In Russia, a carbon trading system in a pilot mode may start working on Sakhalin in 2022. Sberbank is one of the contenders for the creation of a carbon quota system. “We had such an experience, we started this work within the framework of the Paris Agreement,” said German Gref in May. In addition, Sberbank has developed a blockchain platform for trading green certificates for the international organization I-REC. This development is likely to be used on the Russian platform of the Market Council (energy market regulator). The bank’s income from participation in the platform is likely to be generated by fees.
The total size of such a commission, if CO2 trade spreads to the entire Russian economy, can be quite significant. So, if we apply the CO2 price corridor, which is planned in the Sakhalin experiment (from 150 rubles to 2 thousand rubles per ton), then the total payments in the national emissions trading system will be from 100 billion rubles. up to 1.2 trillion rubles. a year, according to Vladimir Sklyar from VTB Capital.
And at the current price of CO2 for the EU ETS, the electric power industry, together with refining and petrochemicals, will have to pay $ 18 billion a year, estimates Sergei Yezhov, chief economist at Vygon Consulting.

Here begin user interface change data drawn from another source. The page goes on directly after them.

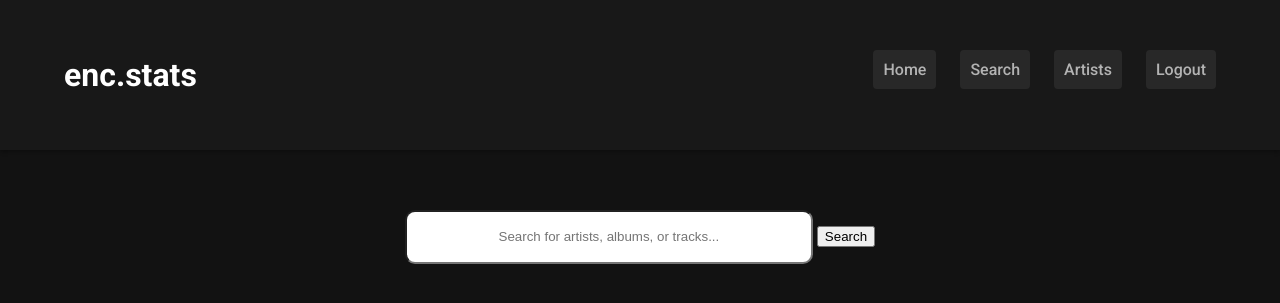
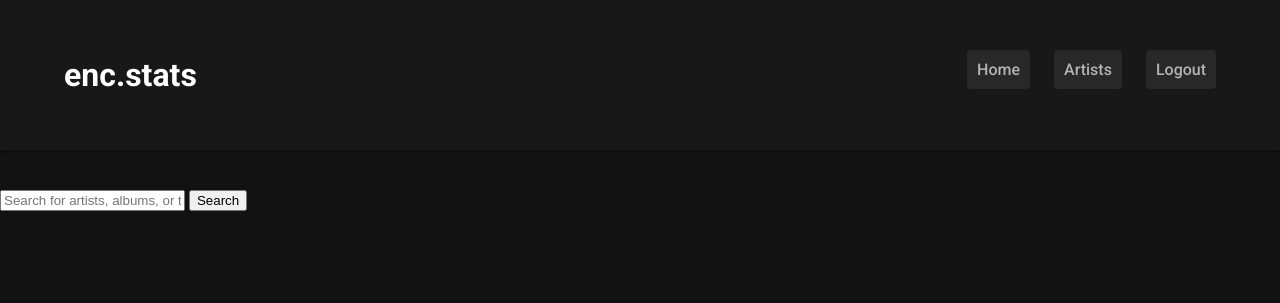
Before and after one commit to ethanziegler1/enc.stats, a Flask app: template templates/search.html in a window 1280 px wide. Shown: the top 303 px of the page. Run offline with Flask 3, Linux system fonts and the light colour scheme; the template is opened without the code that fills it, so the values that code supplies are empty; parts of the project's set-up code (start-up, migrations or seed data) failed here and were passed over.

```diff
--- a/main.py
+++ b/main.py
@@ -66,10 +66,9 @@ def songs():
     sp = Spotify(auth=token_info["access_token"])
     user = sp.current_user()
     top_songs = sp.current_user_top_tracks(limit=10)["items"]
-    top_artists = sp.current_user_top_artists(limit=10)["items"]
 
     return render_template(
-        "songs.html", user=user, top_songs=top_songs, top_artists=top_artists
+        "songs.html", user=user, top_songs=top_songs
     )
 
 
@@ -94,17 +93,5 @@ def artists():
     return render_template("artists.html", user=user, top_artists=top_artists)
 
 
-@app.route("/search")
-def search():
-    """Search for a song or artist."""
-    token_info = session.get("token_info", None)
-    if not token_info:
-        return redirect(url_for("home"))
-    sp = Spotify(auth=token_info["access_token"])
-    user = sp.current_user()
-    lucki = sp.search("lucki", type="track")
-    return render_template("search.html", user=user, lucki=lucki)
-
-
 if __name__ == "__main__":
     app.run(debug=True)
--- a/static/styles.css
+++ b/static/styles.css
@@ -227,26 +227,3 @@ li {
 .login-container a {
   text-decoration: none;
 }
-
-.search-container {
-  display: flex;
-  justify-content: center;
-  align-items: center;
-  margin-top: 20px;
-  vertical-align: middle;
-}
-.search-text {
-  border-radius: 10px;
-  text-align: center;
-  width: 25rem;
-  height: 3rem;
-}
-.search-button {
-  border-radius: 50%;
-  width: 50px;
-}
-
-.time-range-button {
-  background-color: #282828;
-  border-radius: 20%;
-}
--- a/templates/header.html
+++ b/templates/header.html
@@ -4,9 +4,6 @@
       <h1><a class="home-button" href="{{url_for('songs')}}">enc.stats</a></h1>
       <ul class="nav-list">
         <li><a href="{{ url_for('songs') }}" class="songs-button">Home</a></li>
-        <li>
-          <a href="{{url_for('search')}}" class="search-button">Search</a>
-        </li>
         <li>
           <a href="{{ url_for('artists') }}" class="artists-button">Artists</a>
         </li>
```
Also changed, not shown: templates/songs.html (+17 -10 lines).
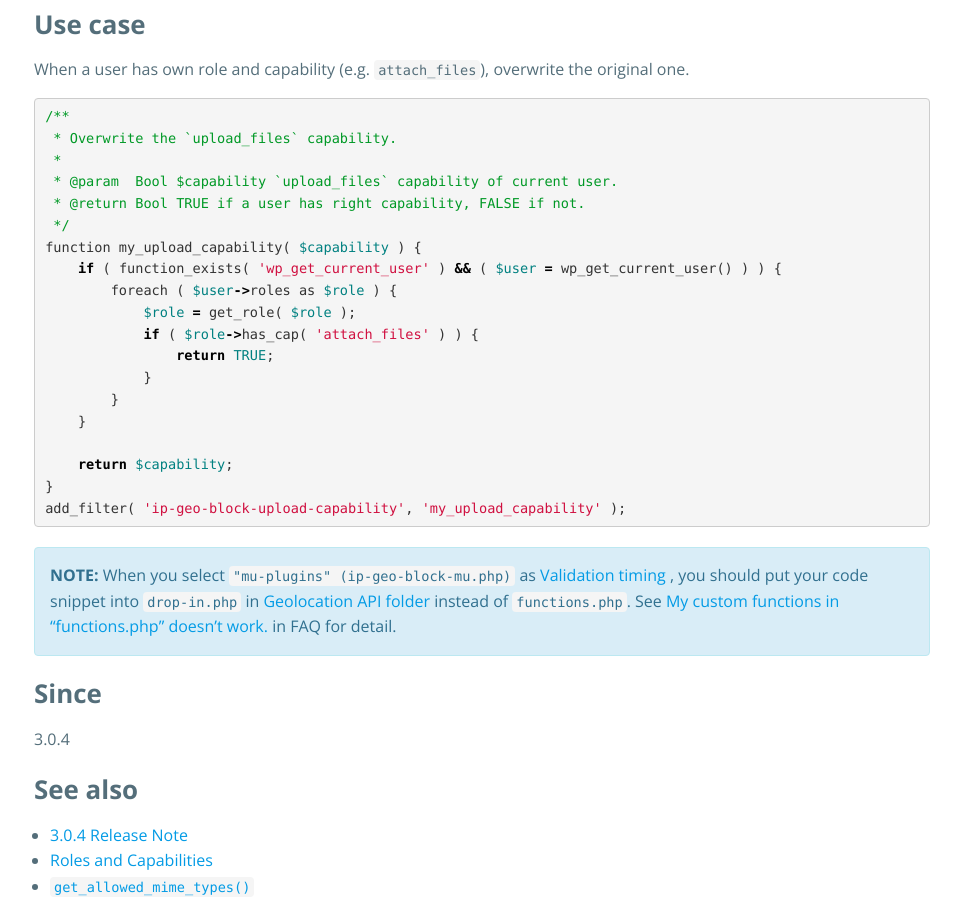
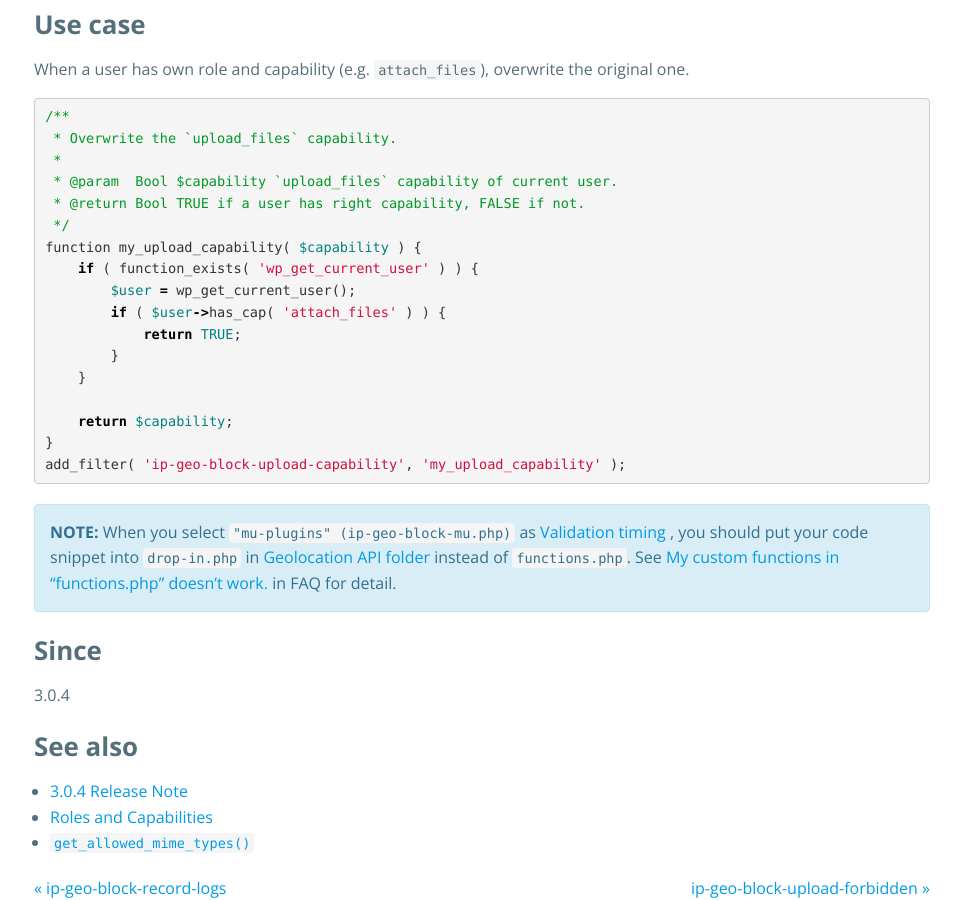
Before and after one commit to tokkonopapa/WordPress-IP-Geo-Block, a Jekyll site: the page built from _codex/99. Filter hooks/ip-geo-block-upload-capability.md, in a window 1280 px wide and 900 px high, scrolled down 556 px. Shown: the whole window, without its empty margins (158-1119 px from the left). Built offline with Jekyll 4.4.1, drawn with Linux system fonts in a browser that asks for light colours; some web fonts are replaced.

Commit message:
Simplify the code snippet.

```diff
--- a/_codex/99. Filter hooks/ip-geo-block-upload-capability.md
+++ b/_codex/99. Filter hooks/ip-geo-block-upload-capability.md
@@ -39,12 +39,10 @@ original one.
  * @return Bool TRUE if a user has right capability, FALSE if not.
  */
 function my_upload_capability( $capability ) {
-    if ( function_exists( 'wp_get_current_user' ) && ( $user = wp_get_current_user() ) ) {
-        foreach ( $user->roles as $role ) {
-            $role = get_role( $role );
-            if ( $role->has_cap( 'attach_files' ) ) {
-                return TRUE;
-            }
+    if ( function_exists( 'wp_get_current_user' ) ) {
+        $user = wp_get_current_user();
+        if ( $user->has_cap( 'attach_files' ) ) {
+            return TRUE;
         }
     }
 
```
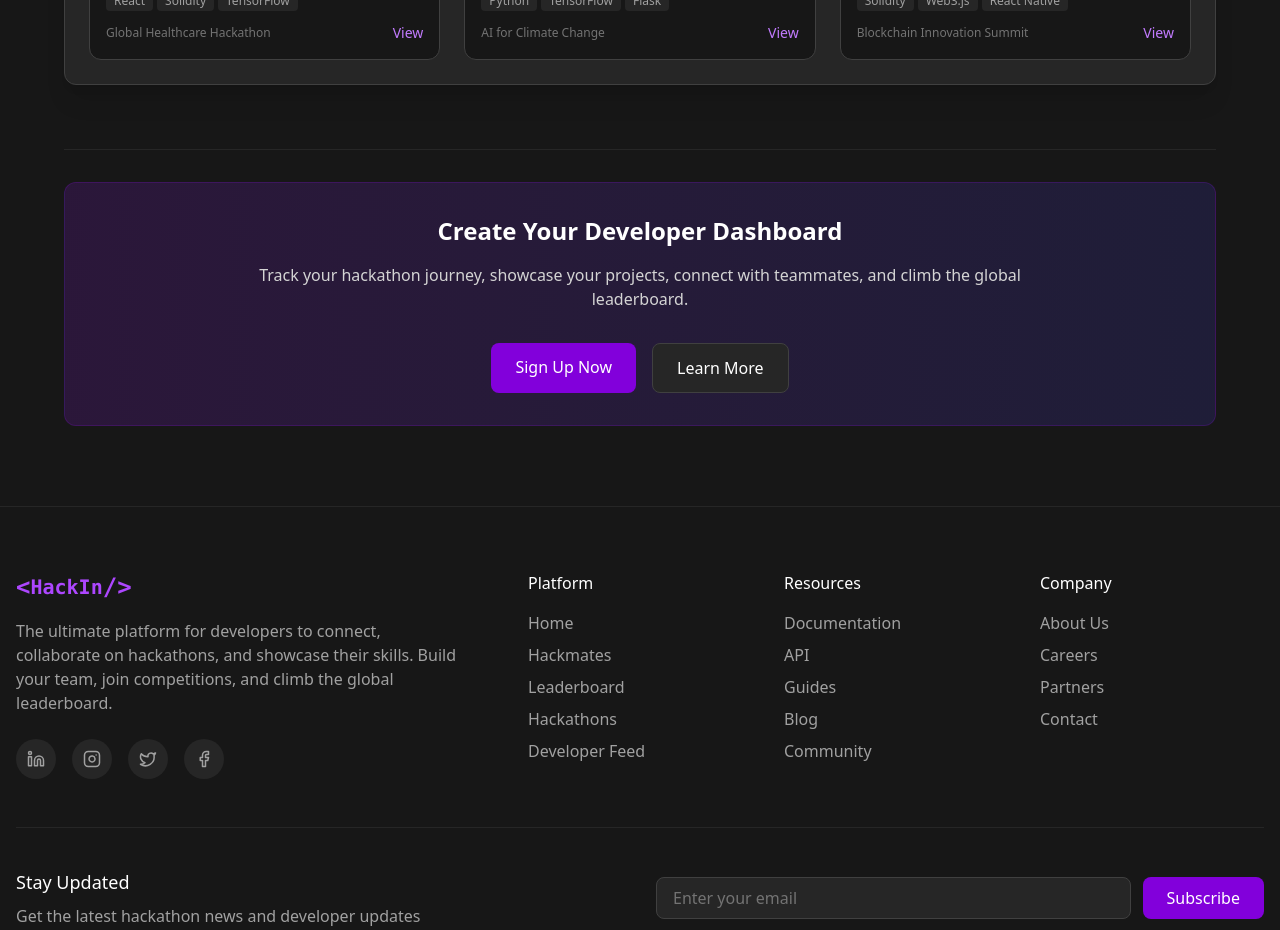
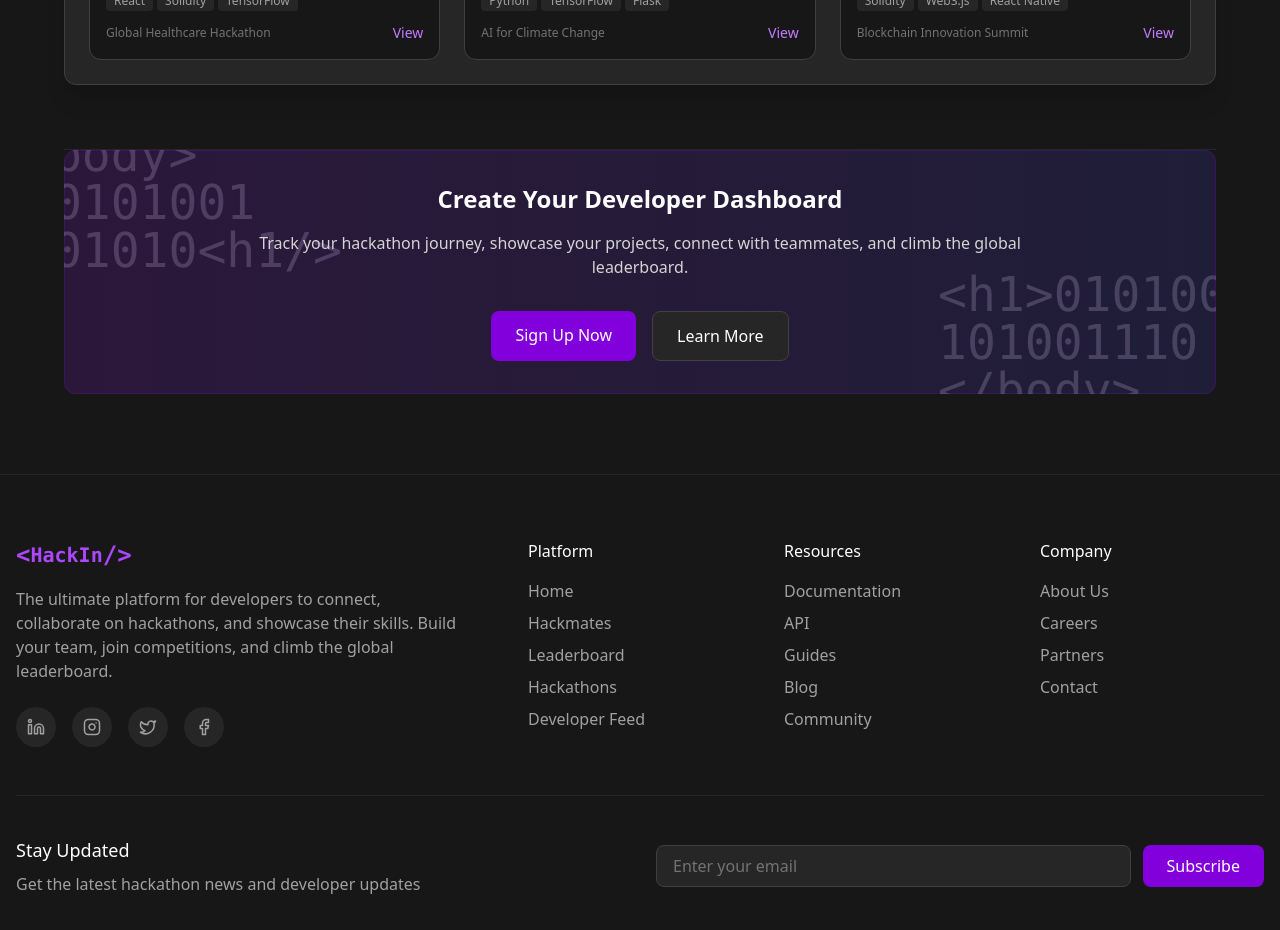
Before and after one commit to vatsalvyas1/HackIn, a React (Vite) app in the folder frontend/: page / in a window 1280 px wide. Shown: the part 3780-4710 px from the top of the page. Built offline with nearby package versions, Linux system fonts and the light colour scheme.

Commit message:
feat: enhance DashboardPlaceholder component with decorative binary code elements

```diff
--- a/frontend/src/components/DashboardPlaceholder.jsx
+++ b/frontend/src/components/DashboardPlaceholder.jsx
@@ -418,7 +418,7 @@ function DashboardPlaceholder() {
       </div>
 
       {/* <!-- Create Your Dashboard CTA --> */}
-      <div className="max-w-6xl mx-auto mt-16 pt-8 border-t border-neutral-800">
+      <div className="max-w-6xl mx-auto mt-16 mt-8 border-t border-neutral-800 relative overflow-hidden">
         <div className="bg-gradient-to-r from-purple-900/30 to-indigo-900/30 rounded-xl p-8 border border-purple-800/30">
           <div className="text-center">
             <h3 className="text-2xl font-bold text-white mb-4">Create Your Developer Dashboard</h3>
@@ -433,6 +433,17 @@ function DashboardPlaceholder() {
             </div>
           </div>
         </div>
+
+        <div className="md:block absolute text-purple-200/20 font-medium -top-5 -left-10 text-xl md:text-5xl font-mono">
+          <p>{"<body>"}</p>
+          <p>10101001</p>
+          <p>101010{"<h1/>"}</p>
+        </div>
+        <div className="md:block absolute text-purple-200/20 font-medium -bottom-5 -right-10 text-xl md:text-5xl font-mono">
+          <p>{"<h1>"}0101001</p>
+          <p>101001110</p>
+          <p>{"</body>"}</p>
+        </div>
       </div>
     </div>
   </section>
```
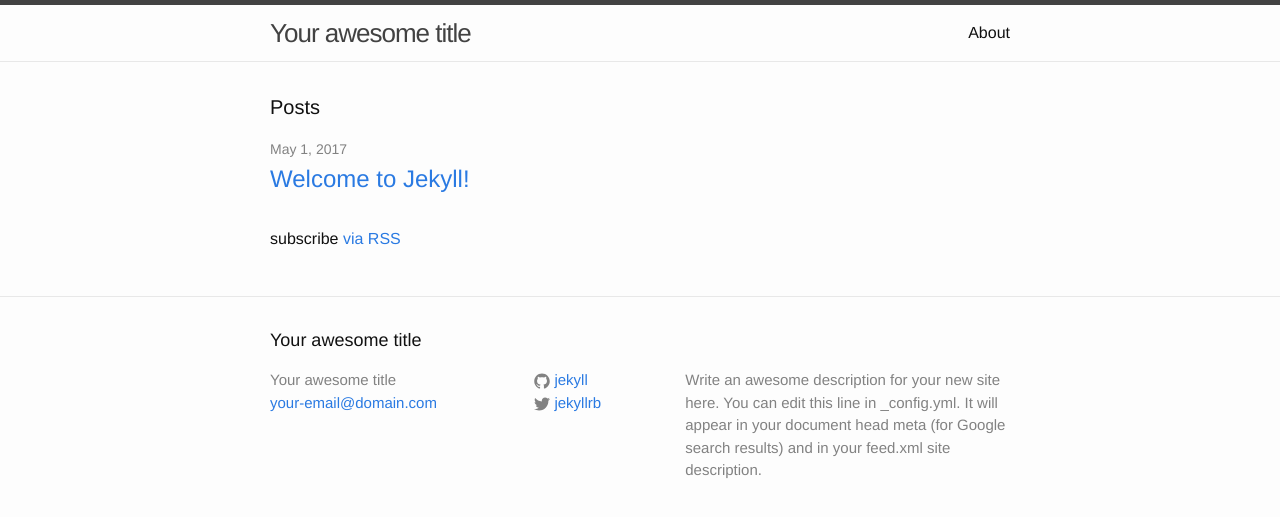
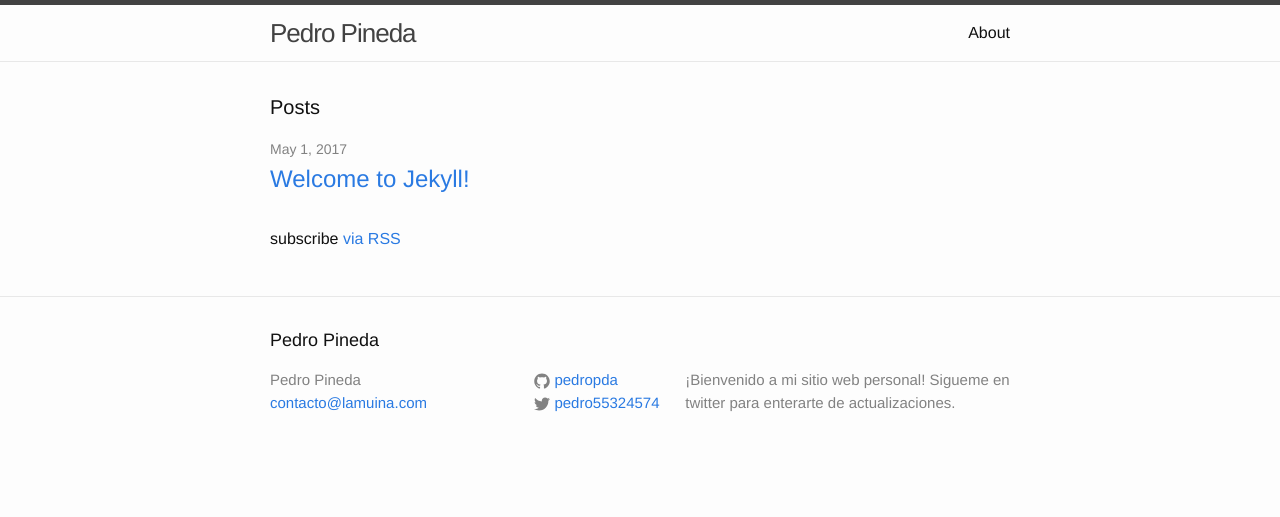
Before and after one commit to pedropda11/pedropda.github.io, a Jekyll site: the page built from index.html, in a window 1280 px wide. Shown: the top 517 px of the page. Built offline with Jekyll 4.4.1, drawn with Linux system fonts in a browser that asks for light colours.

Commit message:
Update _config.yml

```diff
--- a/_config.yml
+++ b/_config.yml
@@ -6,16 +6,15 @@
 # 'jekyll serve'. If you change this file, please restart the server process.
 
 # Site settings
-title: Your awesome title
-email: your-email@domain.com
+title: Pedro Pineda
+email: contacto@lamuina.com
 description: > # this means to ignore newlines until "baseurl:"
-  Write an awesome description for your new site here. You can edit this
-  line in _config.yml. It will appear in your document head meta (for
-  Google search results) and in your feed.xml site description.
+  ¡Bienvenido a mi sitio web personal!
+  Sigueme en twitter para enterarte de actualizaciones.
 baseurl: "" # the subpath of your site, e.g. /blog
-url: "http://yourdomain.com" # the base hostname & protocol for your site
-twitter_username: jekyllrb
-github_username:  jekyll
+url: "http://lamuina.com" # the base hostname & protocol for your site
+twitter_username: pedro55324574
+github_username:  pedropda
 
 # Build settings
 markdown: kramdown
```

The named figure of losses of $ 4.4 trillion is an estimate in the event of a stress scenario, but in less radical scenarios the losses will be much smaller, Sergei Yezhov believes. “This assessment is based on the baseline scenario with a favorable outlook for market development. If we take 2020 as a base, when all Russian oil and gas and coal exports amounted to $ 137 billion (or $ 4.1 trillion over 30 years), then, compared with such a base, losses will begin only after 2035, “the expert notes. In his opinion, in Russia it is impossible to copy the European system of quotas trading, because it was built taking into account local peculiarities and aimed at the growth of the economies of European countries. In his opinion, the decarbonization policy in the Russian Federation should also be carried out using Russia’s competitive advantages in the form of hydrocarbon resources and the absorbing capacity of forests.